Cayla Sacre, senior television writing and production major
Takeaway: Explore Outside Your Major
Take advantage of all the opportunities! As a Dodge student I sometimes felt pressured to live and breathe my major, but adding a psychology minor was one of the best choices I made at Chapman. I got to take classes outside of my major and explore a subject that was totally new to me.
Jeremy Jesberger, senior kinesiology major
Takeaway: Be Open to New Friendships
The advice I’d give is to not get complacent with the first or even second group of friends you make in college.
I had a great group of friends in my freshman year, many of who I’m still good friends with today. But looking back I decided to rush a fraternity as a sophomore and now as a senior have made more friends outside of my fraternity. So I feel I have a good support system from a lot of different people and my freshman year I thought it was going to be that one group of friends all four years.
Ricky Elder, junior business administration major
Takeaway: You May Not Have a Clear Path, But College Helps You Find It
Don’t stress out too much about your future as a freshman. I came in undeclared and was unsure about what I was going to do, which resulted in stress. The whole process was very developmental but if I were to go back I would enjoy the process a lot more if I didn’t stress as much about it. Joining the professional fraternity Alpha Kappa Psi helped me along the way. It was through them that led me to find an interest in business. I would definitely recommend freshman to join organizations that they may be interested in because it will only benefit them.
Jameson Davis, junior accounting major
Takeaway: Stay On Top of Your Classes
The best advice I would give freshman would be to stay focused, go to your classes. If you get behind, it is a slippery slope and it is easy to dig yourself into a hole. As you notice yourself behind, I would highly recommend acting quickly and getting on top of that as soon as possible. Whether it’s going to tutoring or talking to your professor, you have to put in that extra time to get back on top of your classes.
Connor Hailing, senior psychology major
Takeaway: Don’t Let Your New Found Freedom Take Control of You
The first thing I realized when I arrived at college was that I can do pretty much whatever I want now. My advice to freshmen would be to not let that freedom take priority over other activities.
At first, there was a learning curve with trying to make friends and still do well in my classes. It took me a couple months and a few poor grades to realize that doing my work was at times more important than hanging out with my friends. After I started paying more attention to my work and less of everything around me, I started doing way better.

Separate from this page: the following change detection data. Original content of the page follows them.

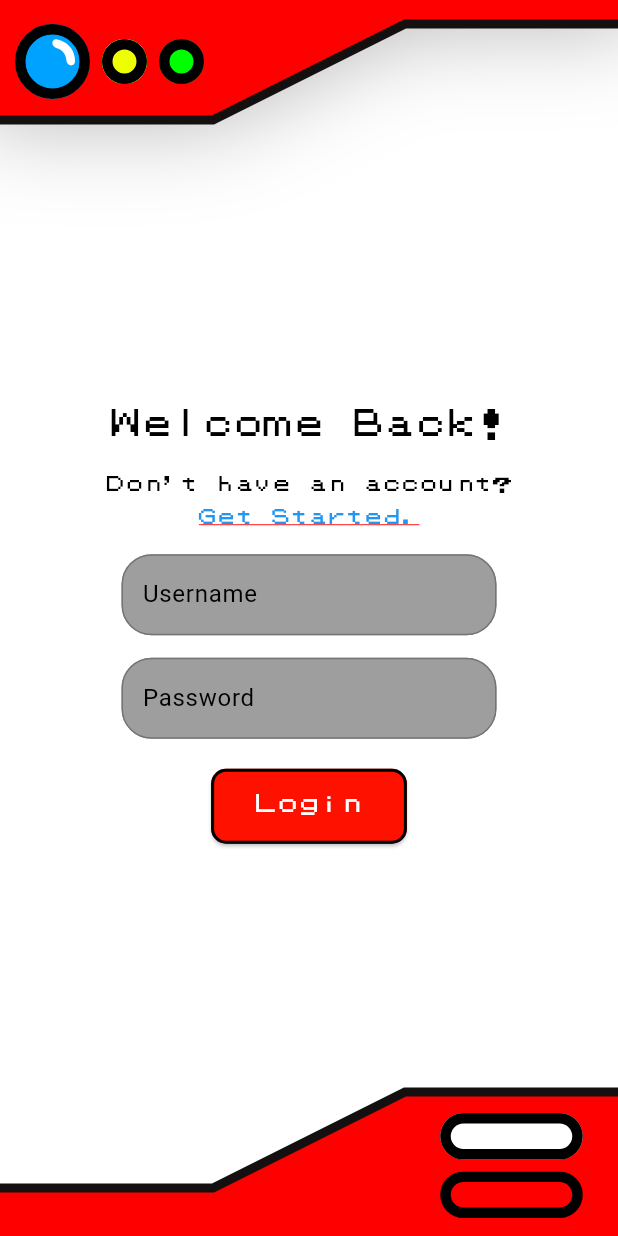
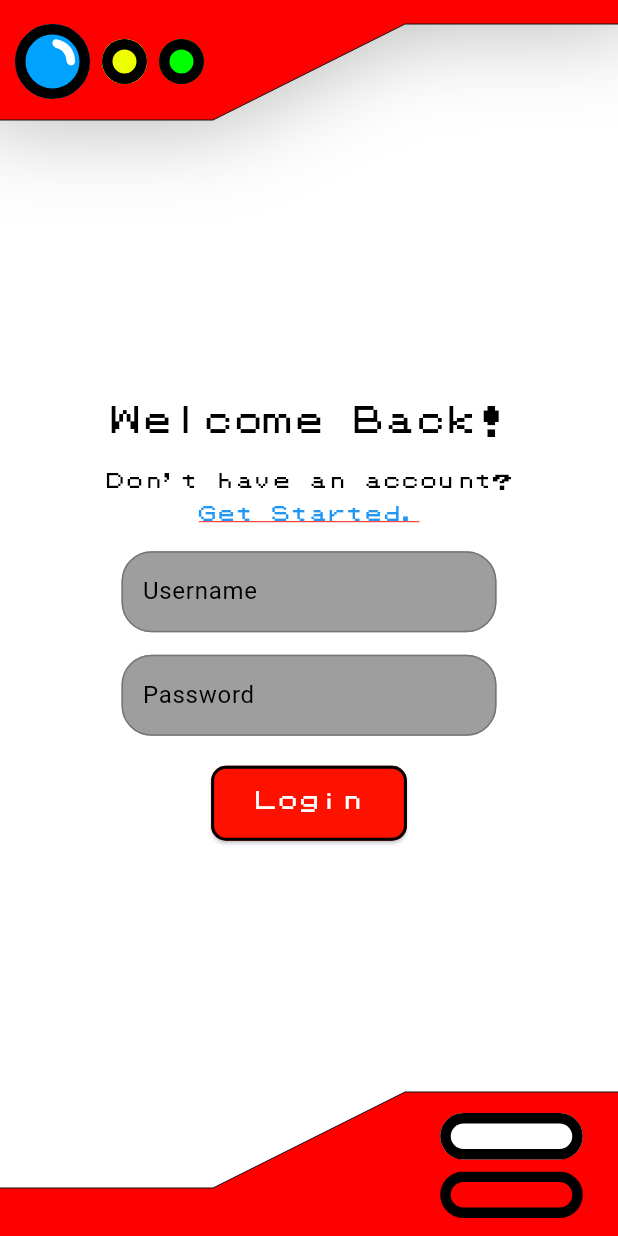
Before and after one commit to alex-nash-ucf/pokeverse, a Flutter app: the screen it shows after launch, on a phone screen of 412 x 824 dp. Run offline on Flutter 3.47's test engine with Material 3 defaults, Android fonts, the light colour scheme and no system bars; our stand-ins replace flutter_svg.

Commit message:
i literally spent like 3 hours fixing this bug

```diff
--- a/mobile/lib/componenets/header.dart
+++ b/mobile/lib/componenets/header.dart
@@ -10,7 +10,7 @@ class Header extends CustomPainter {
 
   double slope_height = 64;
   double slope_width = 128;
-  double line_width = 6;
+  double line_width = 0;
 
 @override
 void paint(Canvas canvas, Size size) {
@@ -130,7 +130,7 @@ class Footer extends CustomPainter {
 
   double slope_height = 64;
   double slope_width = 128;
-  double line_width = 6;
+  double line_width = 0;
   double extra_height = 48;
 
   @override
--- a/mobile/lib/componenets/screenContainer.dart
+++ b/mobile/lib/componenets/screenContainer.dart
@@ -22,7 +22,7 @@ class _ScreenContainerState extends State<ScreenContainer> {
           // Body
           Column(
             children: [
-              SizedBox(height: 42),
+              SizedBox(height: 38),
               Expanded(
                 child: StreamBuilder<Widget>(
                   stream: ScreenManager().screenStream,
--- a/mobile/lib/pages/pokemonSearch.dart
+++ b/mobile/lib/pages/pokemonSearch.dart
@@ -59,7 +59,8 @@ class _PokemonSearchState extends State<PokemonSearch> {
     } catch (error) {
       if (mounted) {
         setState(() {
-          _pokemonResults = [];
+          _noMoreResults = true;
+          //_pokemonResults = [];
         });
       }
     } finally {
```
Also changed, not shown: mobile/lib/pages/editPokemon.dart (added, +30 -0 lines), mobile/lib/pages/teamSearch.dart (+19 -11 lines).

I was still able to keep my friends, it’s balancing everything together and not letting some things take over your life.
Sahil Srivastava, junior economics major

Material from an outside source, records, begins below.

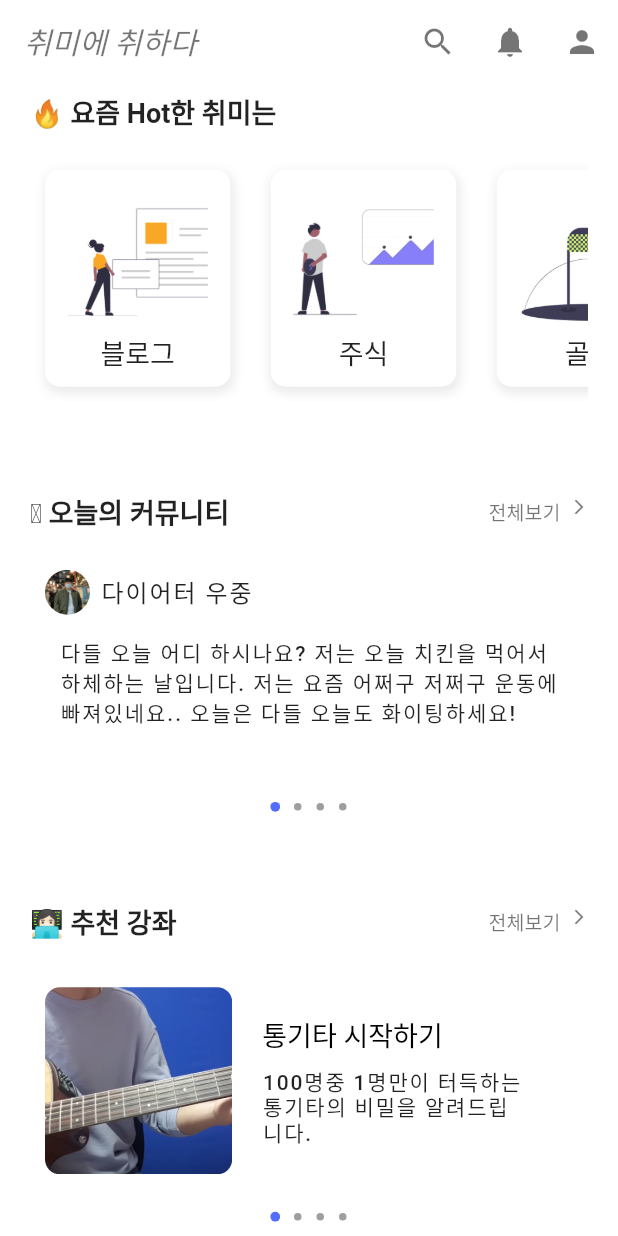
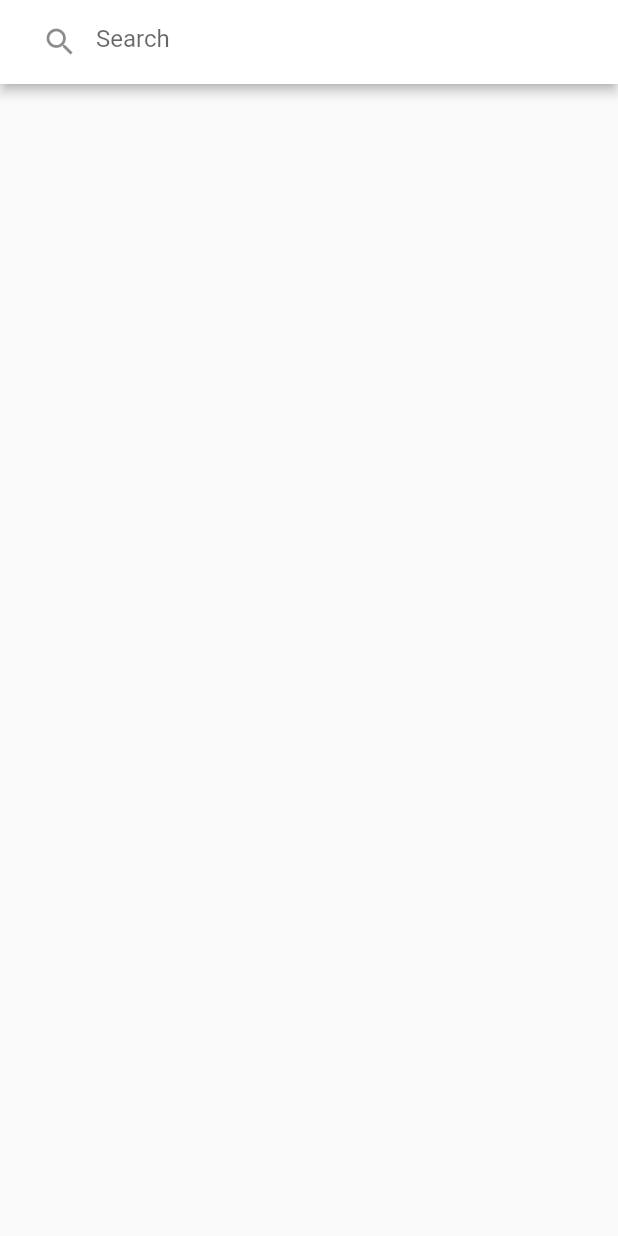
Before and after one commit to PoomAt-E/hobby-mate, a Flutter app: the HomeScreen screen opened directly, scrolled down 35 dp, after a tap on the "search" icon, on a phone screen of 412 x 824 dp. Run offline on Flutter 3.47's test engine with Material 2 defaults, Android fonts, the phone set to English and light mode, and no system bars; drawn by our look-alikes of smooth_page_indicator; our stand-ins replace chat_bubbles, chewie, cloud_firestore, dio, file_picker, firebase_core and 6 more; accounts and stored records are empty.

Commit message:
feat: 검색화면 추가

```diff
--- a/lib/screen/main/home_screen.dart
+++ b/lib/screen/main/home_screen.dart
@@ -5,6 +5,7 @@ import 'package:hobby_mate/screen/class/class_list_%20screen.dart';
 import 'package:hobby_mate/screen/community/community_screen.dart';
 import 'package:hobby_mate/screen/main/bottom_nav.dart';
 import 'package:hobby_mate/screen/main/profile_screen.dart';
+import 'package:hobby_mate/screen/main/search_screen.dart';
 import 'package:hobby_mate/service/auth_service.dart';
 import 'package:hobby_mate/style/style.dart';
 import 'package:hobby_mate/service/community_service.dart';
@@ -62,7 +63,12 @@ class HomeScreenState extends ConsumerState<HomeScreen> {
         actions: [
           IconButton(
             icon: const Icon(Icons.search, color: Colors.black54),
-            onPressed: () {},
+            onPressed: () {
+              Navigator.push(
+                  context,
+                  MaterialPageRoute(
+                      builder: (context) => const SearchScreen()));
+            },
           ),
           IconButton(
             icon: const Icon(Icons.notifications, color: Colors.black54),
--- /dev/null
+++ b/lib/screen/main/search_screen.dart
@@ -0,0 +1,109 @@
+import 'package:flutter/material.dart';
+import 'package:flutter_riverpod/flutter_riverpod.dart';
+import 'package:hobby_mate/service/search_service.dart';
+import 'package:hobby_mate/style/style.dart';
+
+final searchTextProvider = StateProvider<String>((ref) => '');
+
+final searchedListProvider = FutureProvider<List<String>>((ref) async {
+  final text = ref.watch(searchTextProvider);
+  if (text.isEmpty) {
+    return [];
+  } else {
+    return SearchService().search(text);
+  }
+});
+
+class SearchScreen extends ConsumerStatefulWidget {
+  const SearchScreen({super.key});
+
+  @override
+  SearchScreenState createState() => SearchScreenState();
+}
+
+class SearchScreenState extends ConsumerState<SearchScreen> {
+  final TextEditingController _controller = TextEditingController();
+  @override
+  Widget build(BuildContext context) {
+    final data = ref.watch(searchedListProvider);
+    return Scaffold(
+        appBar: AppBar(
+          elevation: 3,
+          backgroundColor: Colors.white,
+          leadingWidth: 0,
+          title: TextField(
+            controller: _controller,
+            onChanged: (text) {
+              ref.read(searchTextProvider.notifier).state = text;
+            },
+            decoration: const InputDecoration(
+                border: InputBorder.none,
+                hintText: 'Search',
+                prefixIcon: Icon(Icons.search)),
+          ),
+          actions: [
+            IconButton(
+              onPressed: () {
+                _controller.clear();
+                ref.read(searchTextProvider.notifier).state = '';
+              },
+              icon: const Icon(Icons.clear),
+            )
+          ],
+        ),
+        body: data.when(
+          data: (data) => SearchListWidget(list: data),
+          loading: () => const Center(
+            child: CircularProgressIndicator(),
+          ),
+          error: (e, s) => const Center(
+            child: Text('Error'),
+          ),
+        ));
+  }
+}
+
+class SearchListWidget extends ConsumerWidget {
+  const SearchListWidget({super.key, required this.list});
+
+  final List<String> list;
+
+  @override
+  Widget build(BuildContext context, WidgetRef ref) {
+    final title = ref.watch(searchTextProvider);
+
+    Widget searchText(String searchedText) {
+      List<String> splitText = searchedText.split(title);
+
+      final List<TextSpan> children = [];
+      for (int i = 0; i < splitText.length; i++) {
+        children.add(TextSpan(
+            text: splitText[i], style: TextStyles.classWeekTitleTextStyle));
+        if (i != splitText.length - 1) {
+          children.add(TextSpan(
+            text: title,
+            style: TextStyles.appbarIconTextStyle,
+          ));
+        }
+      }
+      return Text.rich(TextSpan(children: children),
+          textAlign: TextAlign.start);
+    }
+
+    return ListView.builder(
+      itemCount: list.length,
+      itemBuilder: (context, index) {
+        return Container(
+          margin: EdgeInsets.symmetric(
+            horizontal: 20,
+          ),
+          padding: EdgeInsets.symmetric(vertical: 15),
+          child: searchText(list[index]),
+          decoration: BoxDecoration(
+              border:
+                  Border(bottom: BorderSide(color: Colors.black12, width: 1))),
+        );
+      },
+    );
+  }
+}
```
Also changed, not shown: lib/service/search_service.dart (added, +34 -0 lines), 1 other file.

Takeaway: Don’t Let Anyone Hold You Back
The best advice I’ve ever gotten that can benefit freshman is to not let one person dictate how you feel or keep you from doing something in your life.
When I was a sophomore, I told my professor that I didn’t want to do economics anymore because of one bad teacher I had. He told me that if you’ve only had a bad experience with one person in the field, it doesn’t mean everyone else is going to suck too. He was right because I’ve loved all my economics classes since. Not letting one person decide how I act in my life is helpful for friendships and relationships too.